26:25 - Why this Matters
So we've talked about the four different types of loans, and Cannon gave us a good thumbnail about each one of those, good description about each one of those for the buyers to the benefit to an FHA loan for a buyer. Let's just summarize that real quickly. All right. So benefits for conventional for a buyer, you're looking at the opportunity. If you have 20% down or more, you lose that mortgage insurance.
You don't have to pay that out of pocket or anything. You avoid additional closing costs like funding fees that you have to pay with the FHA, with the VA, with the USDA, they have funding fees that you have to pay up front. There's a part of your closing costs, in most cases, debt to income. Yeah, well, debt to income with that. To me, I guess the benefit really is the mortgage insurance. If you get to get rid of that, because you mentioned with the FHA, it's maybe a little bit lower interest rate, but by the time you add the mortgage insurance to the payment, the payment could be more, it could be less interest. So you have more of your principal interest going to the equity to pay off the principal. So your equity builds a little bit faster, but you're out of pocket a little bit more because you're paying that insurance because you didn't put 20% down.
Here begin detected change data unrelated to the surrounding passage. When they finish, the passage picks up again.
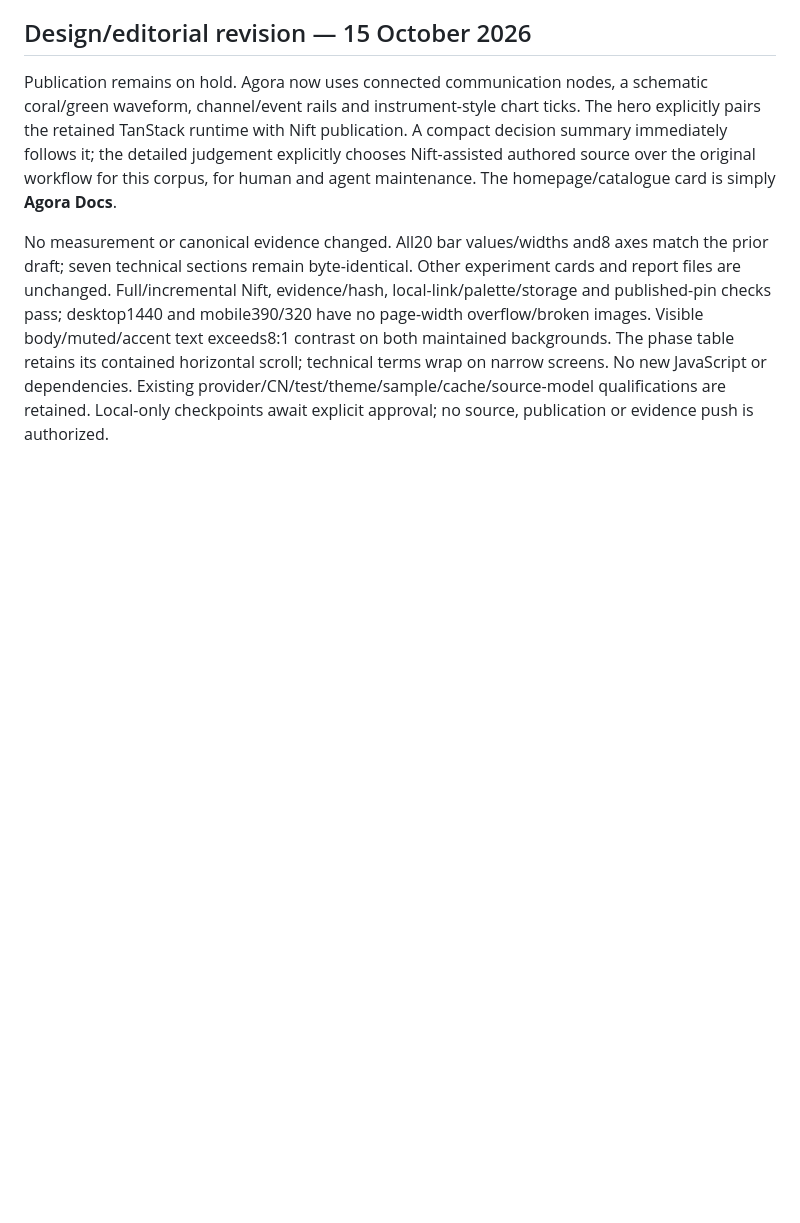
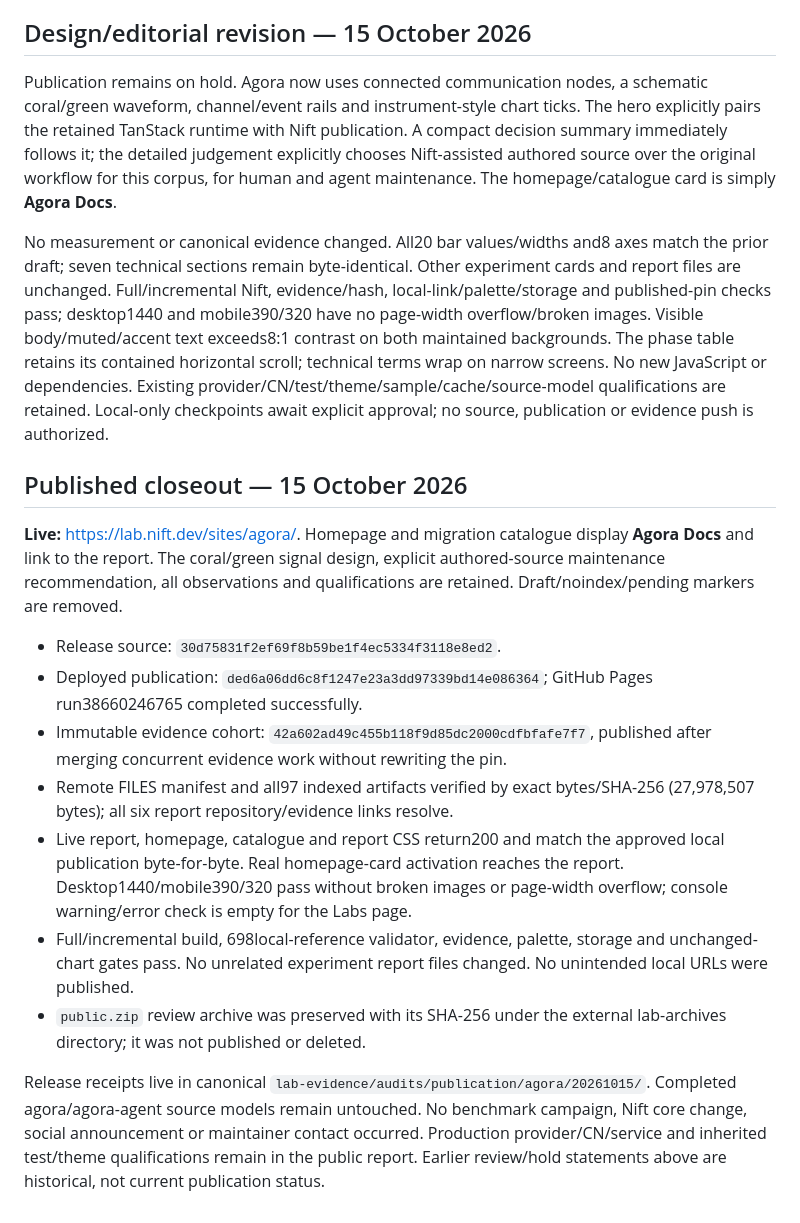
Before and after one commit to nift-dev/lab, a Markdown page: docs/AGORA-PUBLICATION.md, the part around the change. GitHub-like rendering; blank space fills up the shorter version.

Commit message:
Record verified Agora Labs publication closeout

```diff
--- a/docs/AGORA-PUBLICATION.md
+++ b/docs/AGORA-PUBLICATION.md
@@ -59,3 +59,17 @@ Desktop1440 and narrow390/320 viewport checks pass: no page-width overflow/broke
 Publication remains on hold. Agora now uses connected communication nodes, a schematic coral/green waveform, channel/event rails and instrument-style chart ticks. The hero explicitly pairs the retained TanStack runtime with Nift publication. A compact decision summary immediately follows it; the detailed judgement explicitly chooses Nift-assisted authored source over the original workflow for this corpus, for human and agent maintenance. The homepage/catalogue card is simply **Agora Docs**.
 
 No measurement or canonical evidence changed. All20 bar values/widths and8 axes match the prior draft; seven technical sections remain byte-identical. Other experiment cards and report files are unchanged. Full/incremental Nift, evidence/hash, local-link/palette/storage and published-pin checks pass; desktop1440 and mobile390/320 have no page-width overflow/broken images. Visible body/muted/accent text exceeds8:1 contrast on both maintained backgrounds. The phase table retains its contained horizontal scroll; technical terms wrap on narrow screens. No new JavaScript or dependencies. Existing provider/CN/test/theme/sample/cache/source-model qualifications are retained. Local-only checkpoints await explicit approval; no source, publication or evidence push is authorized.
+
+## Published closeout — 15 October 2026
+
+**Live:** https://lab.nift.dev/sites/agora/. Homepage and migration catalogue display **Agora Docs** and link to the report. The coral/green signal design, explicit authored-source maintenance recommendation, all observations and qualifications are retained. Draft/noindex/pending markers are removed.
+
+- Release source: `30d75831f2ef69f8b59be1f4ec5334f3118e8ed2`.
+- Deployed publication: `ded6a06dd6c8f1247e23a3dd97339bd14e086364`; GitHub Pages run38660246765 completed successfully.
+- Immutable evidence cohort: `42a602ad49c455b118f9d85dc2000cdfbfafe7f7`, published after merging concurrent evidence work without rewriting the pin.
+- Remote FILES manifest and all97 indexed artifacts verified by exact bytes/SHA-256 (27,978,507 bytes); all six report repository/evidence links resolve.
+- Live report, homepage, catalogue and report CSS return200 and match the approved local publication byte-for-byte. Real homepage-card activation reaches the report. Desktop1440/mobile390/320 pass without broken images or page-width overflow; console warning/error check is empty for the Labs page.
+- Full/incremental build, 698local-reference validator, evidence, palette, storage and unchanged-chart gates pass. No unrelated experiment report files changed. No unintended local URLs were published.
+- `public.zip` review archive was preserved with its SHA-256 under the external lab-archives directory; it was not published or deleted.
+
+Release receipts live in canonical `lab-evidence/audits/publication/agora/20261015/`. Completed agora/agora-agent source models remain untouched. No benchmark campaign, Nift core change, social announcement or maintainer contact occurred. Production provider/CN/service and inherited test/theme qualifications remain in the public report. Earlier review/hold statements above are historical, not current publication status.
```
Also changed, not shown: HANDOVER.md (+4 -0 lines).
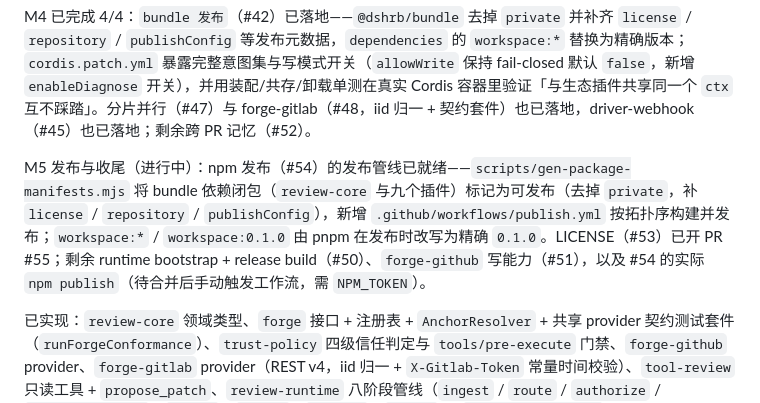
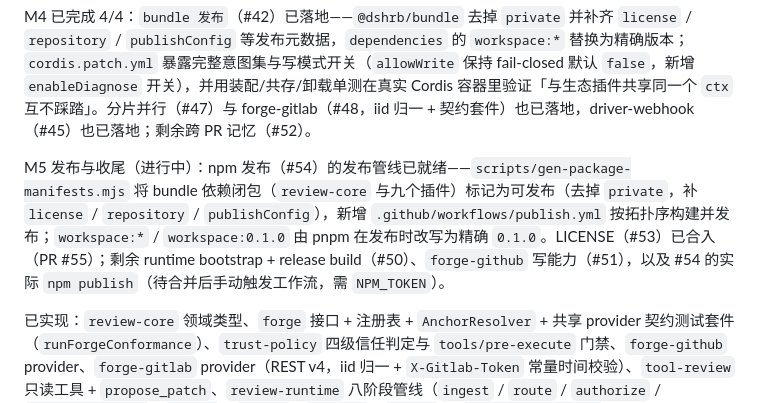
Before and after one commit to chaojixinren/dsh-reviewer-bot, a Markdown page: docs/09-roadmap.md, the part around the change. GitHub-like rendering.

Commit message:
docs: 同步 LICENSE（#53）已合入的 M5 状态

```diff
--- a/docs/09-roadmap.md
+++ b/docs/09-roadmap.md
@@ -184,7 +184,7 @@ M3 已完成 4/4：`sandbox 隔离与 mutate 阶段`（PR #38，#33）、`guard
 
 M4 已完成 4/4：`bundle 发布`（#42）已落地——`@dshrb/bundle` 去掉 `private` 并补齐 `license` / `repository` / `publishConfig` 等发布元数据，`dependencies` 的 `workspace:*` 替换为精确版本；`cordis.patch.yml` 暴露完整意图集与写模式开关（`allowWrite` 保持 fail-closed 默认 `false`，新增 `enableDiagnose` 开关），并用装配/共存/卸载单测在真实 Cordis 容器里验证「与生态插件共享同一个 `ctx` 互不踩踏」。分片并行（#47）与 forge-gitlab（#48，iid 归一 + 契约套件）也已落地，driver-webhook（#45）也已落地；剩余跨 PR 记忆（#52）。
 
-M5 发布与收尾（进行中）：npm 发布（#54）的发布管线已就绪——`scripts/gen-package-manifests.mjs` 将 bundle 依赖闭包（`review-core` 与九个插件）标记为可发布（去掉 `private`，补 `license` / `repository` / `publishConfig`），新增 `.github/workflows/publish.yml` 按拓扑序构建并发布；`workspace:*` / `workspace:0.1.0` 由 pnpm 在发布时改写为精确 `0.1.0`。LICENSE（#53）已开 PR #55；剩余 runtime bootstrap + release build（#50）、`forge-github` 写能力（#51），以及 #54 的实际 `npm publish`（待合并后手动触发工作流，需 `NPM_TOKEN`）。
+M5 发布与收尾（进行中）：npm 发布（#54）的发布管线已就绪——`scripts/gen-package-manifests.mjs` 将 bundle 依赖闭包（`review-core` 与九个插件）标记为可发布（去掉 `private`，补 `license` / `repository` / `publishConfig`），新增 `.github/workflows/publish.yml` 按拓扑序构建并发布；`workspace:*` / `workspace:0.1.0` 由 pnpm 在发布时改写为精确 `0.1.0`。LICENSE（#53）已合入（PR #55）；剩余 runtime bootstrap + release build（#50）、`forge-github` 写能力（#51），以及 #54 的实际 `npm publish`（待合并后手动触发工作流，需 `NPM_TOKEN`）。
 
 已实现：`review-core` 领域类型、`forge` 接口 + 注册表 + `AnchorResolver` + 共享 provider 契约测试套件（`runForgeConformance`）、`trust-policy` 四级信任判定与 `tools/pre-execute` 门禁、`forge-github` provider、`forge-gitlab` provider（REST v4，iid 归一 + `X-Gitlab-Token` 常量时间校验）、`tool-review` 只读工具 + `propose_patch`、`review-runtime` 八阶段管线（`ingest` / `route` / `authorize` / `assembleContext` / `reason` / `mutate` / `publish` / `report`）、`ctx.tools.guard()` 写路径单调硬红线、校验命令闸门与 commit 决策、`diagnose` 意图（读 CI 失败日志定位根因并回帖）、`progress` sticky 上报、`driver-action`、`rule-registry`、`rules-baseline`、`forge-local`、`driver-cli`、`driver-webhook`；`@dshrb/signature-probe` 在真实容器里验证扩展点签名。共 18 个测试文件、583 例单测全绿。
 
```
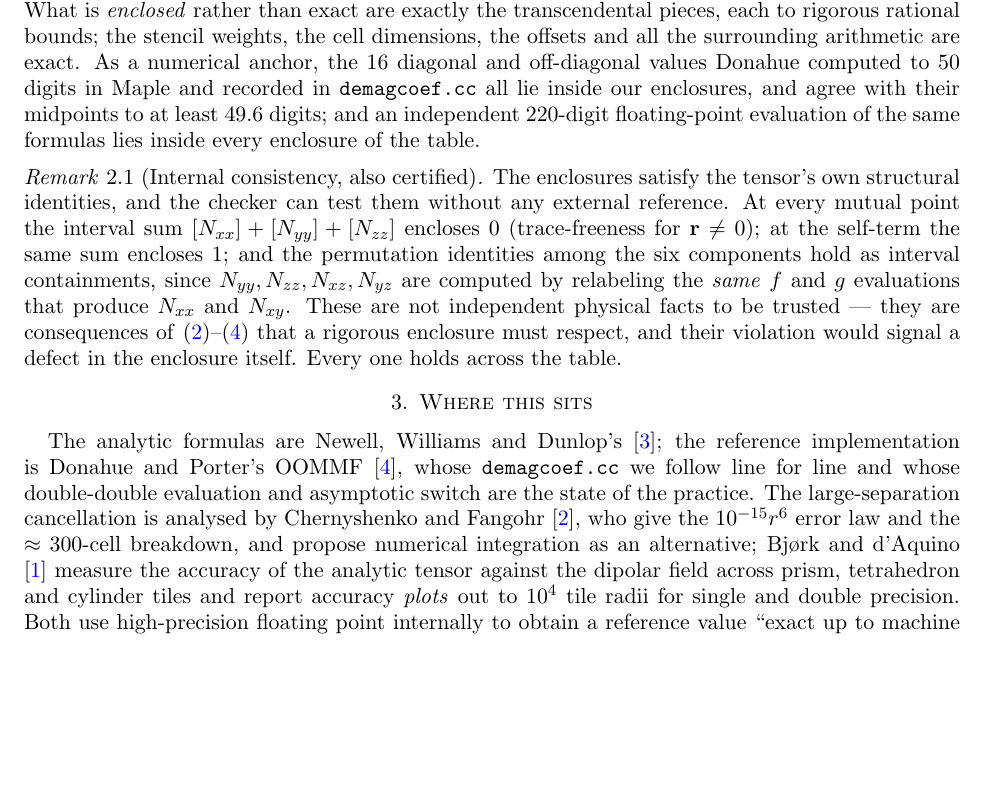
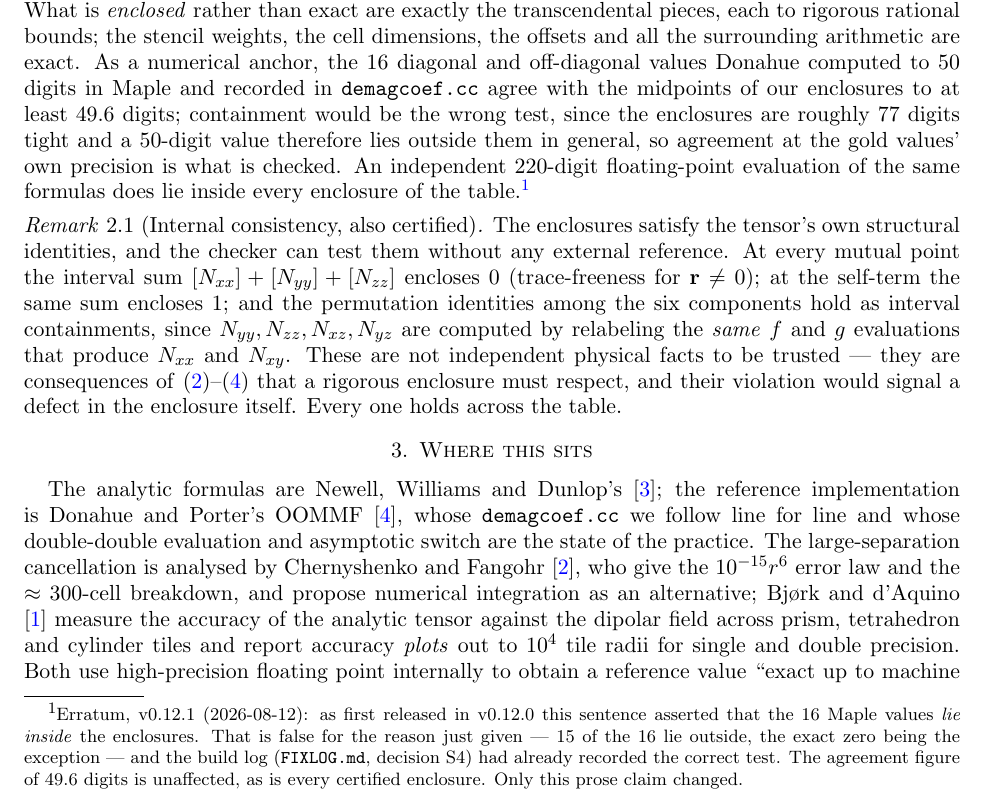
Before and after one commit to 05oz/certify, a LaTeX paper (demag-paper/note.tex): part of page 3 of 7, cut so that both start at the same text, the shorter picture padded with empty space. Compiled offline with pdfLaTeX.

Commit message:
v0.12.1: erratum — gold-value anchor claim corrected from containment to agreement
The 16 Maple check values agree with the enclosure midpoints to >= 49.6
digits; they do not lie inside the enclosures, which are ~77 digits tight
(15 of 16 lie outside; the exact zero is the exception). FIXLOG decision
S4 had recorded the correct test during the build; the correction reached
the anchor code but never the prose. Both note twins now carry a dated
erratum footnote; the PDF is rebuilt; FIXLOG gains entry E1.

No certified enclosure, certificate, or checker changed.

Co-Authored-By: Claude <noreply@anthropic.com>

```diff
--- a/demag-paper/note.tex
+++ b/demag-paper/note.tex
@@ -230,10 +230,19 @@ N_{\alpha\beta}\le N_{\mathrm{hi}}$ for the analytic Newell tensor entry. What i
 rigorous rational bounds; the stencil weights, the cell dimensions, the offsets
 and all the surrounding arithmetic are exact. As a numerical anchor, the
 $16$ diagonal and off-diagonal values Donahue computed to $50$ digits in Maple
-and recorded in \texttt{demagcoef.cc} all lie inside our enclosures, and agree
-with their midpoints to at least $49.6$ digits; and an independent
-$220$-digit floating-point evaluation of the same formulas lies inside every
-enclosure of the table.
+and recorded in \texttt{demagcoef.cc} agree with the midpoints of our
+enclosures to at least $49.6$ digits; containment would be the wrong test,
+since the enclosures are roughly $77$ digits tight and a $50$-digit value
+therefore lies outside them in general, so agreement at the gold values' own
+precision is what is checked. An independent
+$220$-digit floating-point evaluation of the same formulas does lie inside every
+enclosure of the table.\footnote{Erratum, v0.12.1 (2026-08-12): as first
+released in v0.12.0 this sentence asserted that the $16$ Maple values
+\emph{lie inside} the enclosures. That is false for the reason just given —
+$15$ of the $16$ lie outside, the exact zero being the exception — and the
+build log (\texttt{FIXLOG.md}, decision S4) had already recorded the correct
+test. The agreement figure of $49.6$ digits is unaffected, as is every
+certified enclosure. Only this prose claim changed.}
 
 \begin{remark}[Internal consistency, also certified]\label{rem:consistency}
 The enclosures satisfy the tensor's own structural identities, and the checker
```
Also changed, not shown: demag-paper/FIXLOG.md (+14 -0 lines), demag-paper/note.md (+1 -1 lines), demag-paper/note.pdf, 1 other file.
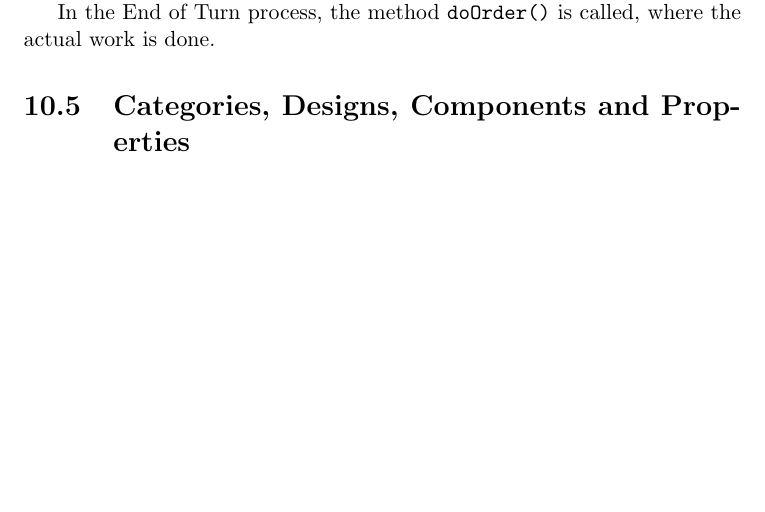
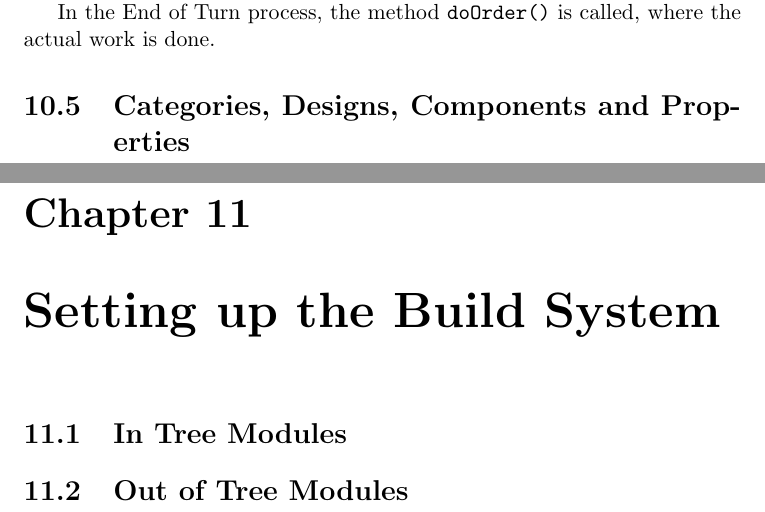
Before and after one commit to thousandparsec-obsolete/ruleset-book, a LaTeX document (ruleset-dev.tex): part of page 19 of 19 before the commit and two parts of pages 19 and 20 of 21 after it, the two joined at a grey line, cut so that both start at the same text, the shorter picture padded with empty space. Compiled offline with pdfLaTeX.

Commit message:
More chapters/sections and a note about the ruleset name.

```diff
--- a/ruleset-dev.tex
+++ b/ruleset-dev.tex
@@ -213,3 +214,12 @@ In the End of Turn process, the method \texttt{doOrder()} is called, where the a
 
 
 
+\chapter{Setting up the Build System}
+\label{chap:build-system}
+
+
+\section{In Tree Modules}
+\label{sec:intree-module-build}
+
+
+\section{Out of Tree Modules}
```
Also changed, not shown: ruleset-dev.tex (9 more changed lines).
Yeah. Even though a buyer might think, well, I get a lower interest rate, how come my payment is higher? Well, it's higher because you've got that mortgage insurance premium on there that's going to stay on there, where I think in my case, I didn't refinance, but if I had refinanced, then I could have gotten it to fall off after about five years instead of seven years, or going through and asking about all that. And it would have dropped my payment like 110 or $120 would have knocked my payment down. And you can get rid of it if you're on the conventional you can get rid of it without refinancing because you could just ask the servicing company, hey, I want to see if I can get rid of my mortgage insurance. And they'll reanalyze the value and everything of the home. And then they say if you fall under that 79% loan to value, they'll get rid of that mortgage insurance for you. So they'll order an appraisal to go through all that. I just kept waiting around and didn't do it, but I could have saved me a little bit of money if I'd done it, and I wish I had.
This is the price of doing business with the exactly. Exactly right. Hey, George, thank you so much for being my guest today. We're glad to have you on here to talk about the four major types of loans that will help the folks out there that are either looking to sell or looking to buy understand a little bit better as they make decisions for what's best for them. Thank you. Got any last words? Hey, if anybody out there got questions, you don't have to be a client of mine to ask a question. I'm trying to, really and truly. I'm setting up a program that's going to be called Ready to Buy and it's going to be to help people get to the point where they are ready to purchase, to come from wherever background they have.
Wherever they come from, you get the information because it's about information. So my favorite book says, my people perish for lack of knowledge and so I want to give knowledge to as many people as I can about the industry that I've been in for over 18 years. And I like that book a whole lot too. I think it's the most published book in the right. Yeah. Hey George, thank you so much for today and I appreciate it and be talking to you soon. Yes, sir, thank you.